Register for Latest Research

Stay Informed
Register with NCJRS to receive NCJRS's biweekly e-newsletter JUSTINFO and additional periodic emails from NCJRS and the NCJRS federal sponsors that highlight the latest research published or sponsored by the Office of Justice Programs.

NCJRS Abstract

The document referenced below is part of the NCJRS Virtual Library collection. To conduct further searches of the collection, visit the Virtual Library. See the Obtain Documents page for direction on how to access resources online, via mail, through interlibrary loans, or in a local library.


NCJ Number: 186492 Find in a Library
Title: Living Criminologically with Naked Emperors
Journal: Criminal Justice and Policy Review  Volume:11  Issue:1  Dated:March 2000  Pages:6-15
Author(s): Hal Pepinsky
Date Published: March 2000
Page Count: 10
Type: Report (Study/Research)
Format: Article
Language: English
Country: United States of America
Annotation: This article reviews the author’s criminological research on crime measurement, argues that the task of counting crime is impossible, and outlines alternative criteria for the study and control of crime and personal violence.
Abstract: Counting criminality rests on counting crime. Two obstacles impede the counting of crime even after measurements correct for class bias and political influences. One obstacle is that the most damaging and traumatizing crimes are the most deeply hidden and that the motives perceived to underlie behavior and not the behavior itself affect what people consider to be crime. Thus, displays of empathy are people’s greatest assurance that others are safe. The repression of the feelings of trauma rather than the trauma itself produces dissociation and violence, according to Miller’s explanation. The structure and process provided by approaches such as the Navajo peacemaking court offer a path by which people regain empathy and transcend the compulsion to do violence. The peacemaking court is a paradigm of what might also be called participatory democracy, the social process that promotes empathy over violence. Criminologists should use such a paradigm to study how to make participation in social life more democratic. This approach is more valid than the usual approaches for measuring progress toward the control of crime and personal violence. 31 references
Main Term(s): Police statistics
Index Term(s): Citizen crime reporting; Crime patterns; Crime Rate; Crime rate studies; Crime Statistics; Criminology; Fear of crime; Research methods
To cite this abstract, use the following link:

*A link to the full-text document is provided whenever possible.

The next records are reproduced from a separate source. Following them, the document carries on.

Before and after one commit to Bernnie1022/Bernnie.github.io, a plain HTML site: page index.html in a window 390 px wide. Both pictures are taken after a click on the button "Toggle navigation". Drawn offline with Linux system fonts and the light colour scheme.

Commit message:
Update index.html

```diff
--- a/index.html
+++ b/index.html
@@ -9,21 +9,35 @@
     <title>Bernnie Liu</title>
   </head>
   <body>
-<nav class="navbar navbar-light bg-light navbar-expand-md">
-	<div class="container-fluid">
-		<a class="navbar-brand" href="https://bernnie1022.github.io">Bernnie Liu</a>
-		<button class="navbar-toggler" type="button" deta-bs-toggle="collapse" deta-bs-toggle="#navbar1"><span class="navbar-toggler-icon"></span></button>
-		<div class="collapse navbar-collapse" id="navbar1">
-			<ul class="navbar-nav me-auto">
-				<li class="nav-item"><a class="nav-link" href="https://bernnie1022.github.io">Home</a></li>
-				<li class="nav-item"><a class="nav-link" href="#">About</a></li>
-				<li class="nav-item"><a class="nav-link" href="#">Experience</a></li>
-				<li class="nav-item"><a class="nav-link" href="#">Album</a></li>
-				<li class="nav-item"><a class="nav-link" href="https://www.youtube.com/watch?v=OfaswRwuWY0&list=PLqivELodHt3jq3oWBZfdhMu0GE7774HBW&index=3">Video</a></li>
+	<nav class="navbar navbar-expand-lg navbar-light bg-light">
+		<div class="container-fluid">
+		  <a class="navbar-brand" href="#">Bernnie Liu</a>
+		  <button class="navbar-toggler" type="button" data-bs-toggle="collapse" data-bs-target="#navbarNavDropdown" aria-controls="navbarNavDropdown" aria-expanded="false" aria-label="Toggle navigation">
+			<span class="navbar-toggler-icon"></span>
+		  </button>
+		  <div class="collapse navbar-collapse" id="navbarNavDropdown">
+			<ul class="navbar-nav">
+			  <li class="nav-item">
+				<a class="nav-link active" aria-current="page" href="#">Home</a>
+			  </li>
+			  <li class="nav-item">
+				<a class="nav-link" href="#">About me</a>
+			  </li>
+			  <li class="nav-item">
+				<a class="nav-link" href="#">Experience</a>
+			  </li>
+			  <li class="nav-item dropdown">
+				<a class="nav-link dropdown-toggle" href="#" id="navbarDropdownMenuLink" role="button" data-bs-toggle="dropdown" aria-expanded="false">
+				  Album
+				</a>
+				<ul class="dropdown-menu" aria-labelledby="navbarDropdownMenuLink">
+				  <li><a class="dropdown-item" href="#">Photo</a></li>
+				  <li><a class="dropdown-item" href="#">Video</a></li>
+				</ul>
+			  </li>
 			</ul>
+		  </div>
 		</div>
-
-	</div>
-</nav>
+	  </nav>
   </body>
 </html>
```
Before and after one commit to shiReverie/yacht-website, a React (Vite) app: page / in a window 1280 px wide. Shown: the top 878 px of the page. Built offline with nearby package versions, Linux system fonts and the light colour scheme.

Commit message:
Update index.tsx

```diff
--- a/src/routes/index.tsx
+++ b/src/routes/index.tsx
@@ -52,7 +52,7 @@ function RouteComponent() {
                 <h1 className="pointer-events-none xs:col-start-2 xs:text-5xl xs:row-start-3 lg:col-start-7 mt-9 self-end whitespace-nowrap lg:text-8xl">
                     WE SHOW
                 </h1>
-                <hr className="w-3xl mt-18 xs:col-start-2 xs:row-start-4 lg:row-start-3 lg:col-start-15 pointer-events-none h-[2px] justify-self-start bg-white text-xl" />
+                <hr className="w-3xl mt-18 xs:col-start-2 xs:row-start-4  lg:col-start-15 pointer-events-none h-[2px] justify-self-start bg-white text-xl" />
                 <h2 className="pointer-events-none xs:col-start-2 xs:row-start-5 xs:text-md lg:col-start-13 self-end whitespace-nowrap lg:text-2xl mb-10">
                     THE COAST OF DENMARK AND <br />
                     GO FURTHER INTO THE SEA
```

For documents not available online, a link to the publisher's website is provided. Tell us how you use the NCJRS Library and Abstracts Database - send us your feedback.